Look through the data below. Show each line where the string "modelo" occurs.

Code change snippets
□ □ □ □ □

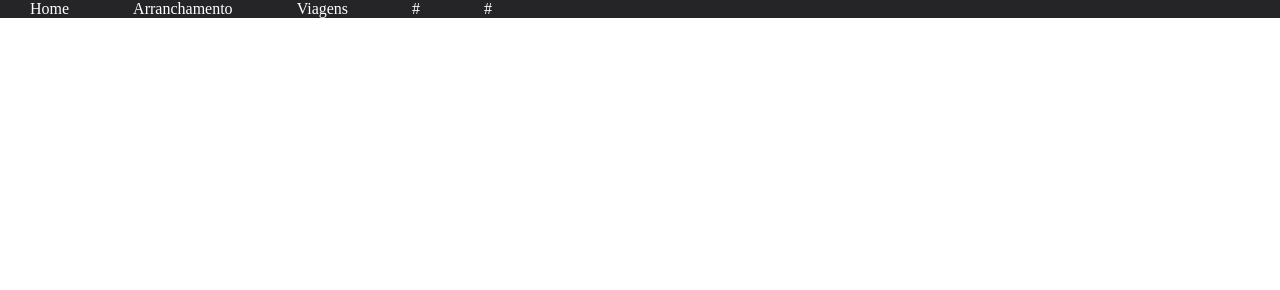
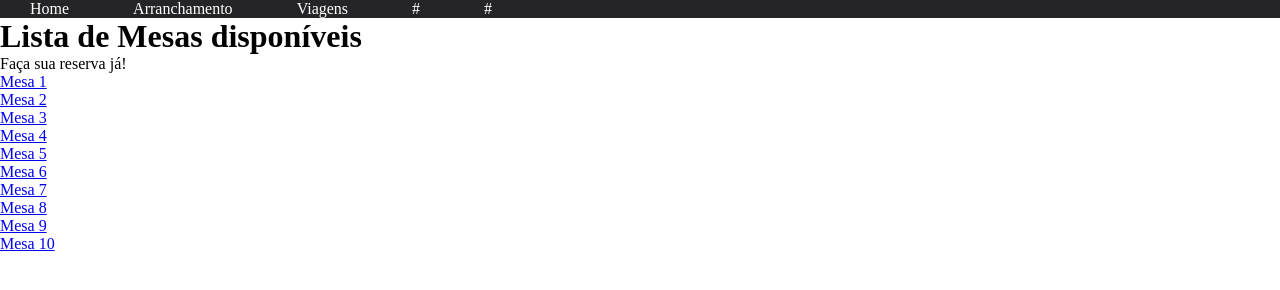
Before and after one commit to ViniciusCardozoNoda/Arranchamento, a plain HTML site: page modelo/página2/index2.html in a window 1280 px wide. Drawn offline with Linux system fonts and the light colour scheme.

Commit message:
alterações incluido as mesas e a 2 página do site

```diff
--- a/modelo/página2/index2.html
+++ b/modelo/página2/index2.html
@@ -16,6 +16,20 @@
         <li><a href="#">#</a></li>
         <li><a href="#">#</a></li>
     </ul>
+    <h1>Lista de Mesas disponíveis</h1>
+    <p>Faça sua reserva já!</p>
+    <ul id="Lista-de-mesas">
+        <li><a href="#">Mesa 1</a></li>
+        <li><a href="#">Mesa 2</a></li>
+        <li><a href="#">Mesa 3</a></li>
+        <li><a href="#">Mesa 4</a></li>
+        <li><a href="#">Mesa 5</a></li>
+        <li><a href="#">Mesa 6</a></li>
+        <li><a href="#">Mesa 7</a></li>
+        <li><a href="#">Mesa 8</a></li>
+        <li><a href="#">Mesa 9</a></li>
+        <li><a href="#">Mesa 10</a></li>
+    </ul>
     <script src="main1.js"></script>
 </body>
 </html>
```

□ □ □ □ □

#### RESULT FOR THIS EXERCISE:
Before and after one commit to ViniciusCardozoNoda/Arranchamento, a plain HTML site: page modelo/página2/index2.html in a window 1280 px wide. Drawn offline with Linux system fonts and the light colour scheme.
--- a/modelo/página2/index2.html
+++ b/modelo/página2/index2.html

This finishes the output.